Reuters reports on the reconciliation talks concerning legislation on Iran sanctions:
Congressional negotiators are trying to finish work on new sanctions aimed at further restricting Iran’s oil revenues, a package they hope to approve by the end of next week before lawmakers leave Washington for an extended recess.
The sanctions, which have been in the works for more than seven months, are designed to crack down on transactions with Iran’s national oil and tanker companies, and to hamper the ability of Iranian banks to transfer funds electronically. . . .
There are some complaints that draft language is too weak. An advocacy group that has pushed for stricter sanctions on Tehran said provisions to force financial messaging service providers to block Iranian banks from making electronic banking transfers had been watered down.
The group, United Against Nuclear Iran, wrote to Senator Tim Johnson, head of the Senate Banking Committee, on Wednesday, saying it was “concerned that the banking lobby has gutted these important provisions.”

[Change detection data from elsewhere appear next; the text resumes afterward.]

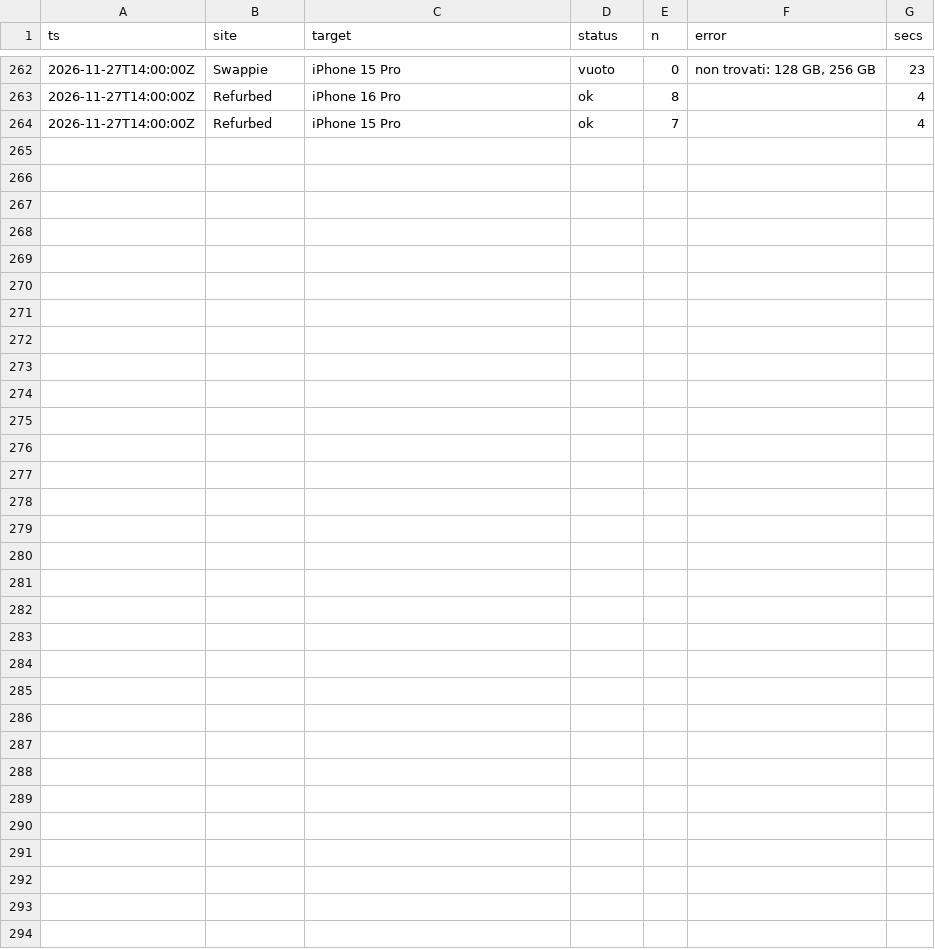
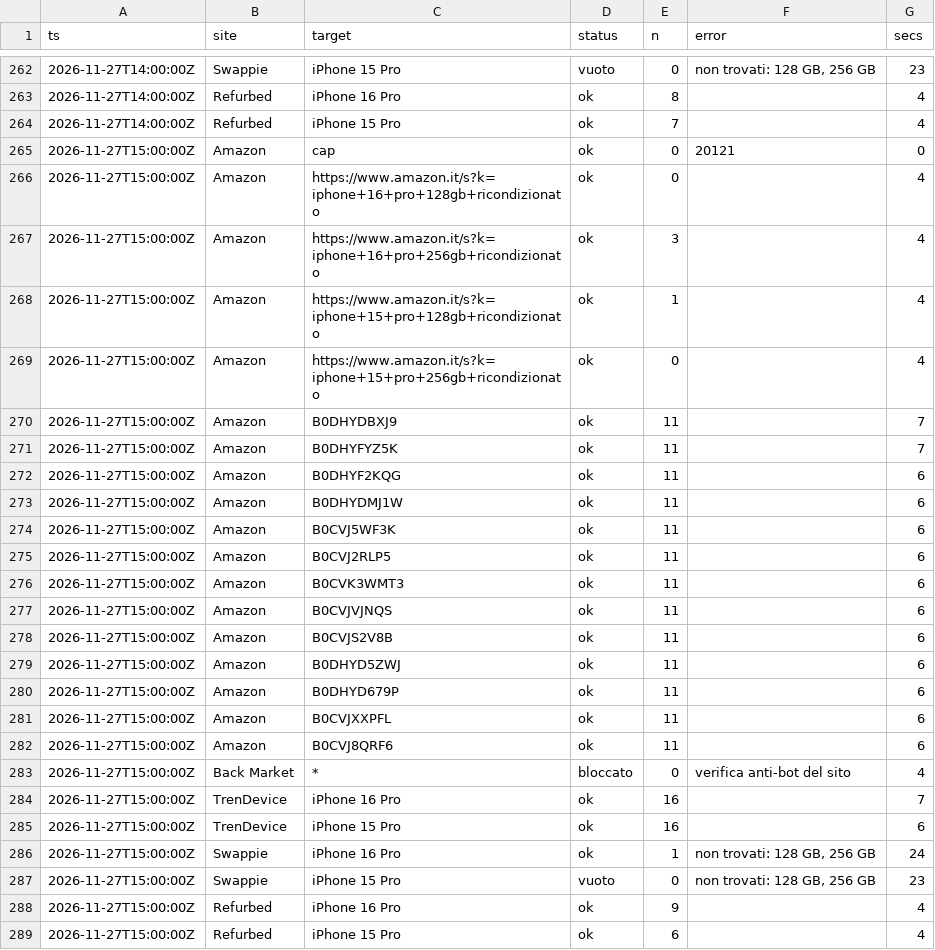
Before and after one commit to simonespasiano/iphone-price-monitor, a CSV file: data/runs/2026-11.csv, drawn as a sheet; only a part is shown, gaps mark what is left out; the diff names each change by its address in the sheet, - before the commit and + after, or states it on an @@ line.

```diff
--- a/data/runs/2026-11.csv
+++ b/data/runs/2026-11.csv
+row 265: 2026-11-27T15:00:00Z | Amazon | cap | ok | 0 | 20121‌ | 0
+row 266: 2026-11-27T15:00:00Z | Amazon | https://www.amazon.it/s?k=iphone+16+pro+128gb+ricondizionato | ok | 0 |  | 4
+row 267: 2026-11-27T15:00:00Z | Amazon | https://www.amazon.it/s?k=iphone+16+pro+256gb+ricondizionato | ok | 3 |  | 4
+row 268: 2026-11-27T15:00:00Z | Amazon | https://www.amazon.it/s?k=iphone+15+pro+128gb+ricondizionato | ok | 1 |  | 4
+row 269: 2026-11-27T15:00:00Z | Amazon | https://www.amazon.it/s?k=iphone+15+pro+256gb+ricondizionato | ok | 0 |  | 4
+row 270: 2026-11-27T15:00:00Z | Amazon | B0DHYDBXJ9 | ok | 11 |  | 7
+row 271: 2026-11-27T15:00:00Z | Amazon | B0DHYFYZ5K | ok | 11 |  | 7
+row 272: 2026-11-27T15:00:00Z | Amazon | B0DHYF2KQG | ok | 11 |  | 6
+row 273: 2026-11-27T15:00:00Z | Amazon | B0DHYDMJ1W | ok | 11 |  | 6
+row 274: 2026-11-27T15:00:00Z | Amazon | B0CVJ5WF3K | ok | 11 |  | 6
+row 275: 2026-11-27T15:00:00Z | Amazon | B0CVJ2RLP5 | ok | 11 |  | 6
+row 276: 2026-11-27T15:00:00Z | Amazon | B0CVK3WMT3 | ok | 11 |  | 6
+row 277: 2026-11-27T15:00:00Z | Amazon | B0CVJVJNQS | ok | 11 |  | 6
+row 278: 2026-11-27T15:00:00Z | Amazon | B0CVJS2V8B | ok | 11 |  | 6
+row 279: 2026-11-27T15:00:00Z | Amazon | B0DHYD5ZWJ | ok | 11 |  | 6
+row 280: 2026-11-27T15:00:00Z | Amazon | B0DHYD679P | ok | 11 |  | 6
+row 281: 2026-11-27T15:00:00Z | Amazon | B0CVJXXPFL | ok | 11 |  | 6
+row 282: 2026-11-27T15:00:00Z | Amazon | B0CVJ8QRF6 | ok | 11 |  | 6
+row 283: 2026-11-27T15:00:00Z | Back Market | * | bloccato | 0 | verifica anti-bot del sito | 4
+row 284: 2026-11-27T15:00:00Z | TrenDevice | iPhone 16 Pro | ok | 16 |  | 7
+row 285: 2026-11-27T15:00:00Z | TrenDevice | iPhone 15 Pro | ok | 16 |  | 6
+row 286: 2026-11-27T15:00:00Z | Swappie | iPhone 16 Pro | ok | 1 | non trovati: 128 GB, 256 GB | 24
+row 287: 2026-11-27T15:00:00Z | Swappie | iPhone 15 Pro | vuoto | 0 | non trovati: 128 GB, 256 GB | 23
+row 288: 2026-11-27T15:00:00Z | Refurbed | iPhone 16 Pro | ok | 9 |  | 4
+row 289: 2026-11-27T15:00:00Z | Refurbed | iPhone 15 Pro | ok | 6 |  | 4
```
Also changed, not shown: 7 other files.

The measure had initially been aimed at the Society for Worldwide Interbank Financial Telecommunication, or SWIFT, but revised language was less specific.
The Belgium-based firm, owned by the world’s largest banks, announced in February it would expel certain Iranian banks from its system after pressure from U.S. lawmakers.

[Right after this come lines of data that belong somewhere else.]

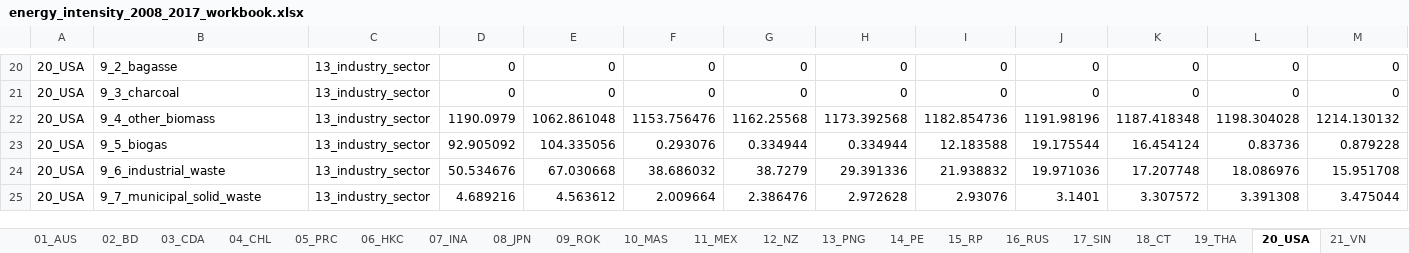
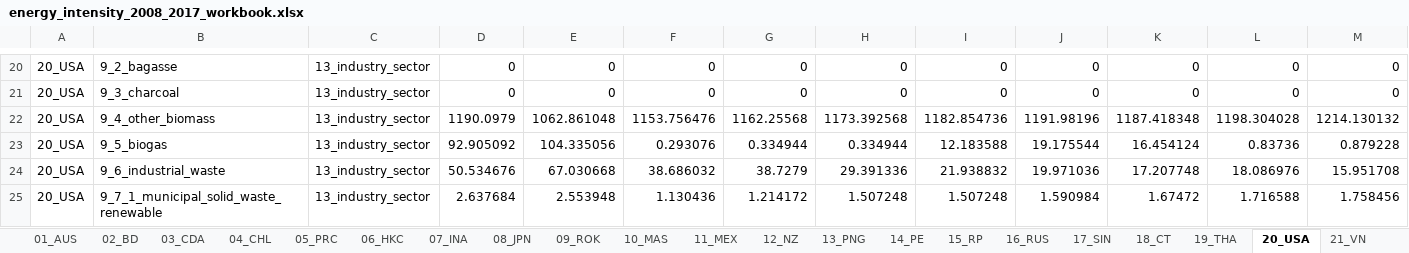
Before and after one commit to asia-pacific-energy-research-centre/Industry_8th, an Excel workbook: results/initial_look/energy_intensity_2008_2017_workbook.xlsx, sheet 20_USA, drawn as a sheet; only a part is shown, gaps mark what is left out; values as stored, in another font and other column widths than the file's, no borders; removed rows and columns are numbered as before the commit, all else as after; the diff covers the shown part only; the diff names each change by its address in the sheet, - before the commit and + after, or states it on an @@ line.

```diff
--- a/results/initial_look/energy_intensity_2008_2017_workbook.xlsx (sheet 20_USA)
+++ b/results/initial_look/energy_intensity_2008_2017_workbook.xlsx (sheet 20_USA)
-row 25: 20_USA | 9_7_municipal_solid_waste | 13_industry_sector | 4.689216 | 4.563612 | 2.009664 | 2.386476 | 2.972628 | 2.93076 | 3.1401 | 3.307572 | 3.391308 | 3.475044
+row 25: 20_USA | 9_7_1_municipal_solid_waste_renewable | 13_industry_sector | 2.637684 | 2.553948 | 1.130436 | 1.214172 | 1.507248 | 1.507248 | 1.590984 | 1.67472 | 1.716588 | 1.758456
```
Also changed, not shown: 15 added rows, 1 removed row and 12 edited cells elsewhere in this sheet, sheet 23b_ONEA, sheet 23_NEA, sheet APEC, sheet 18_CT, sheet 09_ROK, sheet 02_BD, 21 more sheets, 5 other files.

One congressional source said loopholes could derail a final sanctions deal.
Perhaps the lede should have been: “Sens. Harry M. Reid (D.-Nev.)and Tim Johnson (D.-S.D.) are trying to weaken sanctions to reward donors.” That is essentially what is going on, according to one report:
The legislation, which is currently working its way through the House, would tighten existing Iran sanctions by punishing any insurance company that underwrites activities that bolster the Iranian oil industry. Insurance providers could be sanctioned for underwriting shipping companies, cargo carriers, or airlines that have been subject to sanctions.
Johnson and Reid have each received nearly half-a-million dollars from individuals and political action committees affiliated with the insurance industry.
A pro-sanctions congressional source close to the discussions tells me: “The pressure from the administration and Harry Reid to water down sanctions is so intense that the final bill might not be worth much more than the paper it’s printed on. Will House Republicans really pass a sanctions bill filled with loopholes big enough to drive a pick-up truck through? The initial reaction by key opinion leaders in the Iran sanctions community will be the test of whether the bill wipes out on the House floor.”
A few points are worth noting. The sanctions legislation has been dragging on for seven months. At times, as with the Kirk-Menendez amendment, the administration has weighed in against stronger measures. Given all that, how can the president claim with a straight face, as he does frequently, that he is doing all he can to prevent a nuclear-armed Iran?
It is bizarre that the administration, which plainly doesn’t want to resort to military action, has been indifferent or actively hostile to swift implementation of those “crippling” sanctions. Is it sloth, or is there an affirmation policy of trying to slow down the sanctions train? Whatever the explanation, if the White House is serious, it should have long ago harangued lawmakers to get this done and told Reid in no uncertain terms that now is not the time to sublimate national security to the whims of big-monied special interest groups.